## SOURCE DATA
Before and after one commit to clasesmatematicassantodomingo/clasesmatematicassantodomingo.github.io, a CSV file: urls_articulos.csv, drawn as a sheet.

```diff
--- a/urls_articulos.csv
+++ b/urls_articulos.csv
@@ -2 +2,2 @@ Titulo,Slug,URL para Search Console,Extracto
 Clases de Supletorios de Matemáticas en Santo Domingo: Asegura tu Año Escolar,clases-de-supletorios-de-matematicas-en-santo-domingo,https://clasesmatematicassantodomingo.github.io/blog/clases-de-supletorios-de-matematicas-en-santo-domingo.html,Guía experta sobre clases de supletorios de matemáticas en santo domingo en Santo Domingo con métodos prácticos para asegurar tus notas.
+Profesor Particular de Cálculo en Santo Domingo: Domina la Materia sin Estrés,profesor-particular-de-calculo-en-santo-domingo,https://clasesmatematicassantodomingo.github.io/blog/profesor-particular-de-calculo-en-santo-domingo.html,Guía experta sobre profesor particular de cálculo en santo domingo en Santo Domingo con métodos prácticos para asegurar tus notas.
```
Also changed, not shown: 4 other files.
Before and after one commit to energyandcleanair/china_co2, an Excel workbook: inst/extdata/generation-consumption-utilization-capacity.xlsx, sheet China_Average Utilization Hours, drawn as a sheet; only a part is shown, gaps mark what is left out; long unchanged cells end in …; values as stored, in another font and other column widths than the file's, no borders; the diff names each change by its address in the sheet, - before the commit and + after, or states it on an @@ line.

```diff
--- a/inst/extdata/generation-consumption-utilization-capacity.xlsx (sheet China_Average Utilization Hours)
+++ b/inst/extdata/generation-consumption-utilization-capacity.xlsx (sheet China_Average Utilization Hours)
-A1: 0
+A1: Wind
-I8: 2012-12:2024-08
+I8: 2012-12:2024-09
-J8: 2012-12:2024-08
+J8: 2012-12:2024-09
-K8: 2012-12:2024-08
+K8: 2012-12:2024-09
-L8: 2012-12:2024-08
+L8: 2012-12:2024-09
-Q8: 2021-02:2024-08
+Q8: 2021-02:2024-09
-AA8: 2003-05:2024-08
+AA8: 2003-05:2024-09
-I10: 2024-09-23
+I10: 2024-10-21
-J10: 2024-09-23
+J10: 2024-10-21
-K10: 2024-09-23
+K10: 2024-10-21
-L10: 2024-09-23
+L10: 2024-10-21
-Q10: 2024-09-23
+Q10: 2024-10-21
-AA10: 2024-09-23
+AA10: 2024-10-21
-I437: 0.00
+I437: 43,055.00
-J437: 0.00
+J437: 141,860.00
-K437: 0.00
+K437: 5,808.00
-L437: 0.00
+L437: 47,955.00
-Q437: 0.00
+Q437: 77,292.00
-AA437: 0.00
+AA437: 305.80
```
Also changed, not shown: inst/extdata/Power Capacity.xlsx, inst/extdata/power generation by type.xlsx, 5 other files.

## WHAT YOU NEED TO DO
Nothing but a number is expected: the count of lines in the data that include the word "generation".

## WRITTEN RESPONSE
4